* Exercise: Repeat, word for word, each of the records shown below, without their pictures.

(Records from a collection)
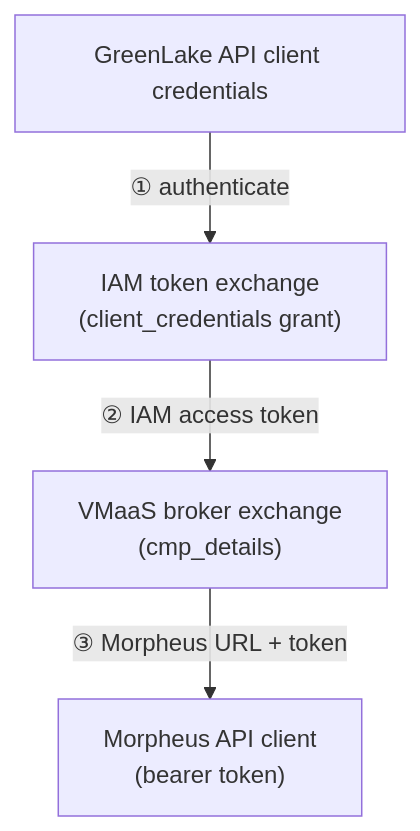
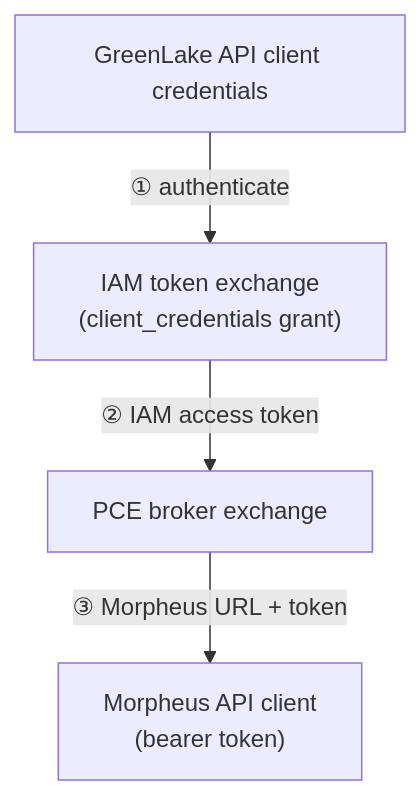
One commit to HPE/terraform-provider-hpe changed the diagram in morpheus/pce/sdk/README.md. Above: the diagram before and after it, drawn with Mermaid. The commit also changed other lines of this file and 10 other files, not shown here.

Commit message:
Scrub non-public info from docs. Tidy schema.

````diff
--- a/morpheus/pce/sdk/README.md
+++ b/morpheus/pce/sdk/README.md
@@ -27,11 +26,11 @@
 ```mermaid
 flowchart TD
     creds["GreenLake API client credentials"]
     iam["IAM token exchange<br/>(client_credentials grant)"]
-    broker["VMaaS broker exchange<br/>(cmp_details)"]
+    broker["PCE broker exchange"]
     morpheus["Morpheus API client<br/>(bearer token)"]
 
     creds -->|"① authenticate"| iam
     iam -->|"② IAM access token"| broker
     broker -->|"③ Morpheus URL + token"| morpheus
 ```
````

* Task solution:
One commit to HPE/terraform-provider-hpe changed the diagram in morpheus/pce/sdk/README.md. Above: the diagram before and after it, drawn with Mermaid. The commit also changed other lines of this file and 10 other files, not shown here.

Commit message:
Scrub non-public info from docs. Tidy schema.

````diff
--- a/morpheus/pce/sdk/README.md
+++ b/morpheus/pce/sdk/README.md
@@ -27,11 +26,11 @@
 ```mermaid
 flowchart TD
     creds["GreenLake API client credentials"]
     iam["IAM token exchange<br/>(client_credentials grant)"]
-    broker["VMaaS broker exchange<br/>(cmp_details)"]
+    broker["PCE broker exchange"]
     morpheus["Morpheus API client<br/>(bearer token)"]
 
     creds -->|"① authenticate"| iam
     iam -->|"② IAM access token"| broker
     broker -->|"③ Morpheus URL + token"| morpheus
 ```
````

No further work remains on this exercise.